What is important is our responsibility, in the face of our fragility and the fragility of our precious planet, to serve the Spirit of Life, not the forces of destruction.

To act from a place of gratitude and amazement, of compassion and tenderness.

To challenge the careless destruction of human life and the balance of creation out of greed and ego, craving for power, ignorance and hatred.

Anyone can hurt and destroy—that is certainly no measure of what it means to be a worthy human.

If we are made in “the image of God,” it is in our ability to create and nurture, within the limitations of our finitude.

How dare we humans harm others and claim that we are “serving God?”

The only gods we are serving are the idols of self-righteousness, greed and power.
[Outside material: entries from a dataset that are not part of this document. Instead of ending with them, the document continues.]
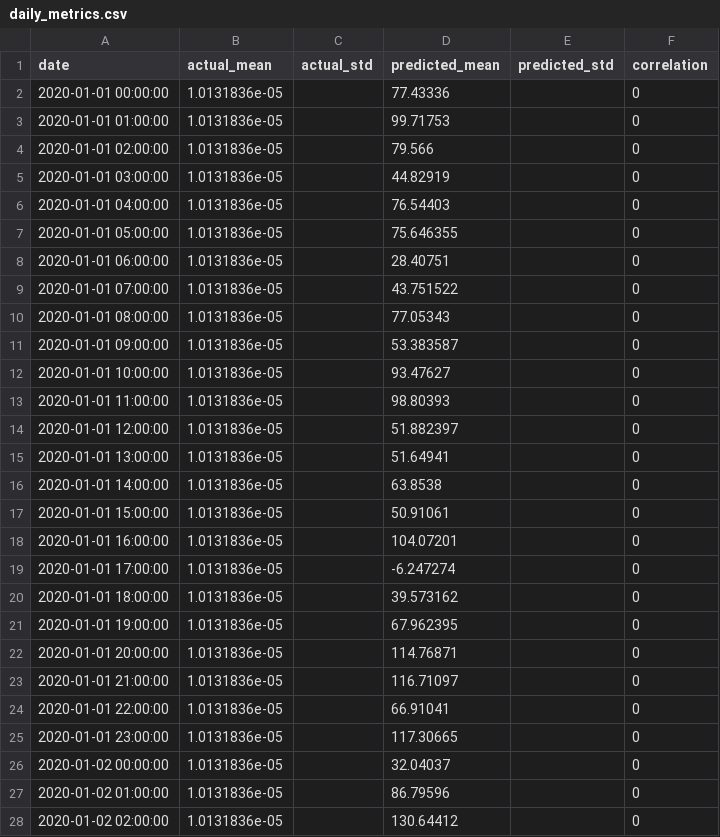
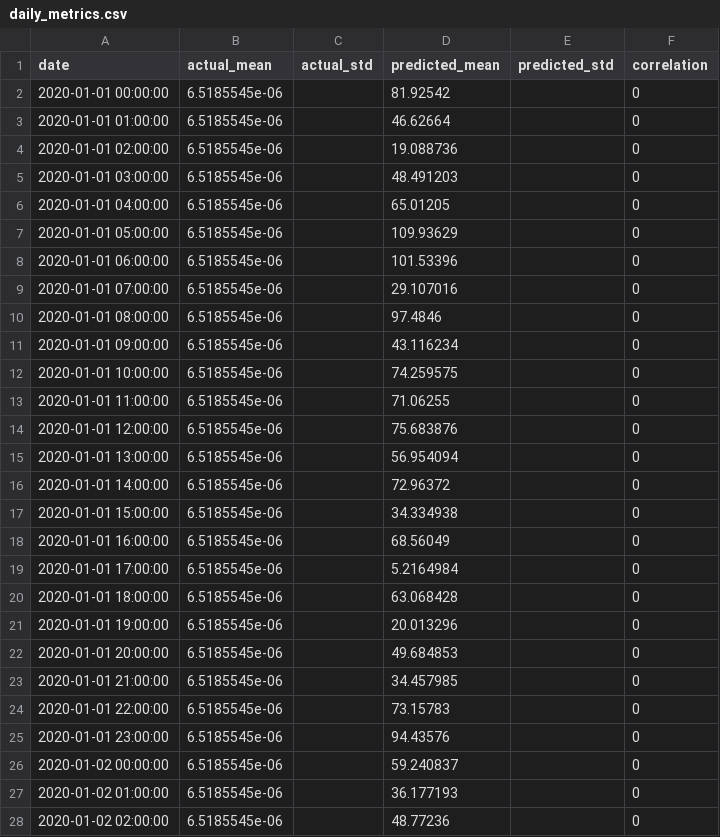
Before and after one commit to JoseFRuiz/ghiforecasting, a CSV file: results_gnn/Jaisalmer/daily_metrics.csv, drawn as a sheet; only a part is shown; the diff covers the shown part only.

```diff
--- a/results_gnn/Jaisalmer/daily_metrics.csv
+++ b/results_gnn/Jaisalmer/daily_metrics.csv
@@ -1,28 +1,28 @@
 date,actual_mean,actual_std,predicted_mean,predicted_std,correlation
-2020-01-01 00:00:00,1.0131836e-05,,77.43336,,0
-2020-01-01 01:00:00,1.0131836e-05,,99.71753,,0
-2020-01-01 02:00:00,1.0131836e-05,,79.566,,0
-2020-01-01 03:00:00,1.0131836e-05,,44.82919,,0
-2020-01-01 04:00:00,1.0131836e-05,,76.54403,,0
-2020-01-01 05:00:00,1.0131836e-05,,75.646355,,0
-2020-01-01 06:00:00,1.0131836e-05,,28.40751,,0
-2020-01-01 07:00:00,1.0131836e-05,,43.751522,,0
-2020-01-01 08:00:00,1.0131836e-05,,77.05343,,0
-2020-01-01 09:00:00,1.0131836e-05,,53.383587,,0
-2020-01-01 10:00:00,1.0131836e-05,,93.47627,,0
-2020-01-01 11:00:00,1.0131836e-05,,98.80393,,0
-2020-01-01 12:00:00,1.0131836e-05,,51.882397,,0
-2020-01-01 13:00:00,1.0131836e-05,,51.64941,,0
-2020-01-01 14:00:00,1.0131836e-05,,63.8538,,0
-2020-01-01 15:00:00,1.0131836e-05,,50.91061,,0
-2020-01-01 16:00:00,1.0131836e-05,,104.07201,,0
-2020-01-01 17:00:00,1.0131836e-05,,-6.247274,,0
-2020-01-01 18:00:00,1.0131836e-05,,39.573162,,0
-2020-01-01 19:00:00,1.0131836e-05,,67.962395,,0
-2020-01-01 20:00:00,1.0131836e-05,,114.76871,,0
-2020-01-01 21:00:00,1.0131836e-05,,116.71097,,0
-2020-01-01 22:00:00,1.0131836e-05,,66.91041,,0
-2020-01-01 23:00:00,1.0131836e-05,,117.30665,,0
-2020-01-02 00:00:00,1.0131836e-05,,32.04037,,0
-2020-01-02 01:00:00,1.0131836e-05,,86.79596,,0
-2020-01-02 02:00:00,1.0131836e-05,,130.64412,,0
+2020-01-01 00:00:00,6.5185545e-06,,81.92542,,0
+2020-01-01 01:00:00,6.5185545e-06,,46.62664,,0
+2020-01-01 02:00:00,6.5185545e-06,,19.088736,,0
+2020-01-01 03:00:00,6.5185545e-06,,48.491203,,0
+2020-01-01 04:00:00,6.5185545e-06,,65.01205,,0
+2020-01-01 05:00:00,6.5185545e-06,,109.93629,,0
+2020-01-01 06:00:00,6.5185545e-06,,101.53396,,0
+2020-01-01 07:00:00,6.5185545e-06,,29.107016,,0
+2020-01-01 08:00:00,6.5185545e-06,,97.4846,,0
+2020-01-01 09:00:00,6.5185545e-06,,43.116234,,0
+2020-01-01 10:00:00,6.5185545e-06,,74.259575,,0
+2020-01-01 11:00:00,6.5185545e-06,,71.06255,,0
+2020-01-01 12:00:00,6.5185545e-06,,75.683876,,0
+2020-01-01 13:00:00,6.5185545e-06,,56.954094,,0
+2020-01-01 14:00:00,6.5185545e-06,,72.96372,,0
+2020-01-01 15:00:00,6.5185545e-06,,34.334938,,0
+2020-01-01 16:00:00,6.5185545e-06,,68.56049,,0
+2020-01-01 17:00:00,6.5185545e-06,,5.2164984,,0
+2020-01-01 18:00:00,6.5185545e-06,,63.068428,,0
+2020-01-01 19:00:00,6.5185545e-06,,20.013296,,0
+2020-01-01 20:00:00,6.5185545e-06,,49.684853,,0
+2020-01-01 21:00:00,6.5185545e-06,,34.457985,,0
+2020-01-01 22:00:00,6.5185545e-06,,73.15783,,0
+2020-01-01 23:00:00,6.5185545e-06,,94.43576,,0
+2020-01-02 00:00:00,6.5185545e-06,,59.240837,,0
+2020-01-02 01:00:00,6.5185545e-06,,36.177193,,0
+2020-01-02 02:00:00,6.5185545e-06,,48.77236,,0
```
Also changed, not shown: 46 edited cells elsewhere in this file, results_gnn/Jodhpur/daily_metrics.csv, results_gnn/New Delhi/daily_metrics.csv, 13 other files.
Every religion on Earth calls us to compassion, calls us to awe, calls us to humility before a creation magnificent beyond our comprehension.

“What does the Holy One require of you? To do justice, love mercy, and walk humbly with your God,” the prophet Micah proclaimed millennia ago.

Walking humbly with the spirit that set fire to billions of stars, yet cradles the sparrow in its “hands” means we acknowledge our own fragility and limitations.

No matter how inspired, all scriptures have come to us filtered through a limited human mind.

No matter how elevated our moments of feeling embraced by a Holy Reality, our attempts to define that greater reality cannot begin to encompass it.

Only poetry comes anywhere close because poetic language is open-ended and suggestive, embraces ambiguity, and can hint at something beyond itself.

“The Tao that can be spoken is not the Eternal Tao,” says the Tao de Ching.

Our true calling as followers of the Spirit of Life is not to spend our energy debating with one another over definitions, or whose limited and flawed understanding comes closest to what cannot be defined.

It is certainly not in attempting to control or to kill one another using religion as an excuse for acting on our own prejudices.

Our true calling is to “do justice and love mercy” and to choose humility over self-righteousness.

It is to love our neighbours, and to be stewards of this fragile planet.

So much of our preoccupation and worry and grasping after happiness falls away when put into the perspective of a higher purpose.

The true measure of a society is not wealth or power or influence, unless these are used to create a more just and compassionate world.

The true measure is how we treat the “least among us” and whether we are good stewards of the earth that sustains us.

It is about having the courage to speak truth to power, refusing to be numbed into accepting poverty and violence as  just the way things are.

It’s calling ourselves back from the distractions that allow us to forget our fragility and the fragility of one another, back to our commitment to love one another and walk humbly with what is most holy and life-affirming and sustaining through all the seasons of our lives.

Kelowna Capital News